May 15, 2019 - by Tobias Brink, EPFL

It has long been known that rubbing surfaces are worn by the formation of debris particles, but the microscopic processes behind this phenomenon are still under discussion. But understanding these processes is crucial in order to derive useful wear laws based on physical insights instead of ad-hoc emprical relations. In a study conducted in the Computional Solid Mechanics Laboratory (LSMS), the researchers use atomistic modeling to describe the debris creation process at the nanoscale when the adhesion between the surfaces is reduced—a case that is in fact expected in most material contacts.

By conducting simulations of a large number of individual surface asperity collisions on Piz Daint supercomputer with varying contact angles and interface properties, they find that the asperities can either deform plastically, form wear particles, or slip along the contact junction surface without significant damage. The work shows at the microscopic level why flatter surfaces are more amenable to slip and low wear and, conversely, wear particles result more easily from high-angle asperity collisions on rougher surfaces. All of this can be described by a predictive, analytical model at the asperity level based on interface properties and roughness parameters.

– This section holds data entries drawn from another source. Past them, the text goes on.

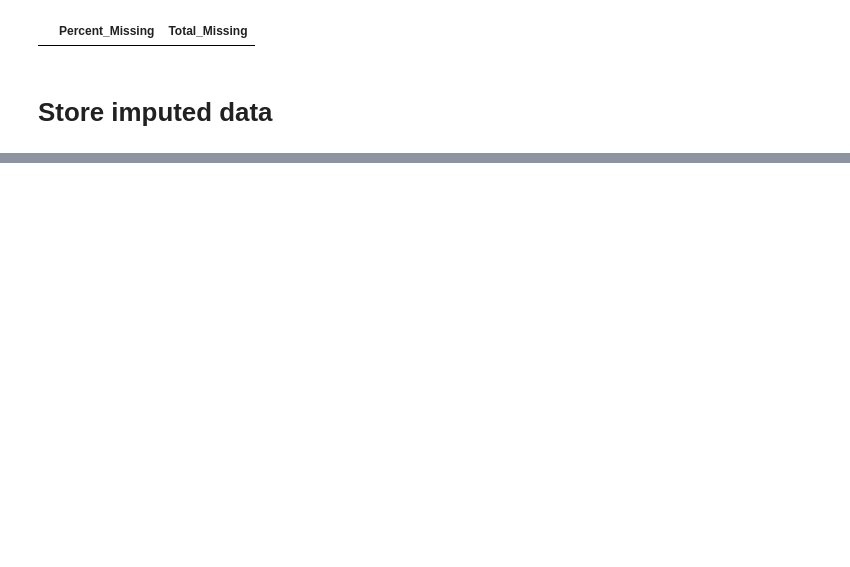
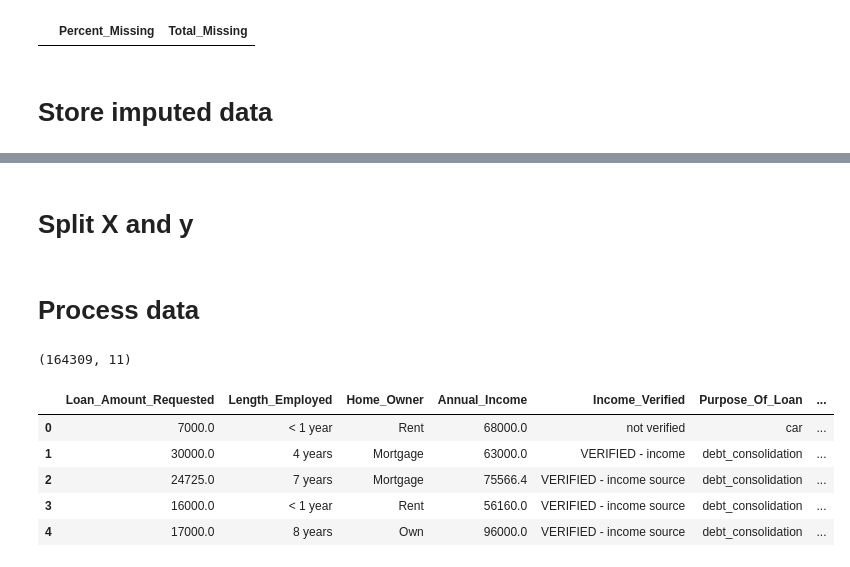
Before and after one commit to AvinashRamireddy31/Banking, a Jupyter notebook: src/data_processing/data_processing.ipynb, the cells around one changed output, grey strips where cells are left out. Cells and saved outputs as stored; diff of their text form; code cells hidden in the pictures; blank space fills up the shorter version.

```diff
--- a/src/data_processing/data_processing.ipynb
+++ b/src/data_processing/data_processing.ipynb
@@ -78,7 +78,7 @@ Name: Loan_Amount_Requested, dtype: object
 print("before conversion:", train_data['Loan_Amount_Requested'].dtype)
 
 #Remove comma in string and convert to int
-train_data['Loan_Amount_Requested'] = train_data['Loan_Amount_Requested'].apply(lambda val: int(val.replace(',', '')))
+train_data['Loan_Amount_Requested'] = train_data['Loan_Amount_Requested'].apply(lambda val: float(val.replace(',', '')))
 
 print("After conversion: ", train_data['Loan_Amount_Requested'].dtype)
 # %% [output]
@@ -287,0 +248,7 @@ train_data.head()
+# %% [markdown]
+# Split X and y
+# %%
+X = train_data.drop('Interest_Rate', axis = 1)
+y = train_data['Interest_Rate']
+# %% [markdown]
+# Process data
@@ -287,0 +258,39 @@ train_data.head()
+# %%
+class CustomEncodingTransformer(BaseEstimator, TransformerMixin):
+
+    def fit(self, X, y = None):
+        return self
+
+    def transform(self, X):
+        data = X.drop('Loan_ID', axis =1, errors='ignore').copy()
+
+
+        return data
+
+
+
+
+
+# Filler transformer
+class TestEncodingTransformer(BaseEstimator, TransformerMixin):
+
+    def fit(self, X, y = None):
+        return self
+
+    def transform(self, X):
+        return X
+# %%
+encode_data = make_pipeline(CustomEncodingTransformer(), TestEncodingTransformer())
+encode_data = encode_data.fit_transform(X,y)
+
+print(encode_data.shape)
+
+encode_data.head()
+# %% [output]
+(164309, 11)
+|  | Loan_Amount_Requested | Length_Employed | Home_Owner | Annual_Income | Income_Verified | Purpose_Of_Loan | ... |
+| 0 | 7000.0 | < 1 year | Rent | 68000.0 | not verified | car | ... |
+| 1 | 30000.0 | 4 years | Mortgage | 63000.0 | VERIFIED - income | debt_consolidation | ... |
+| 2 | 24725.0 | 7 years | Mortgage | 75566.4 | VERIFIED - income source | debt_consolidation | ... |
+| 3 | 16000.0 | < 1 year | Rent | 56160.0 | VERIFIED - income source | debt_consolidation | ... |
+| 4 | 17000.0 | 8 years | Own | 96000.0 | VERIFIED - income source | debt_consolidation | ... |
```
Also changed, not shown: parts of 22 cells of this notebook, 2 other files.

In the future, the LSMS researchers hope to use these insights to predict wear rates and the emission of particles in various contact scenarios.

Originally published by EPFL >>


This work was supported by a grant from CSCS under project ID s784.


T. Brink and J.-F. Molinari, “Adhesive wear mechanisms in the presence of weak interfaces: Insights from an amorphous model system”, Phys. Rev. Mater. 3, 053604 (2019),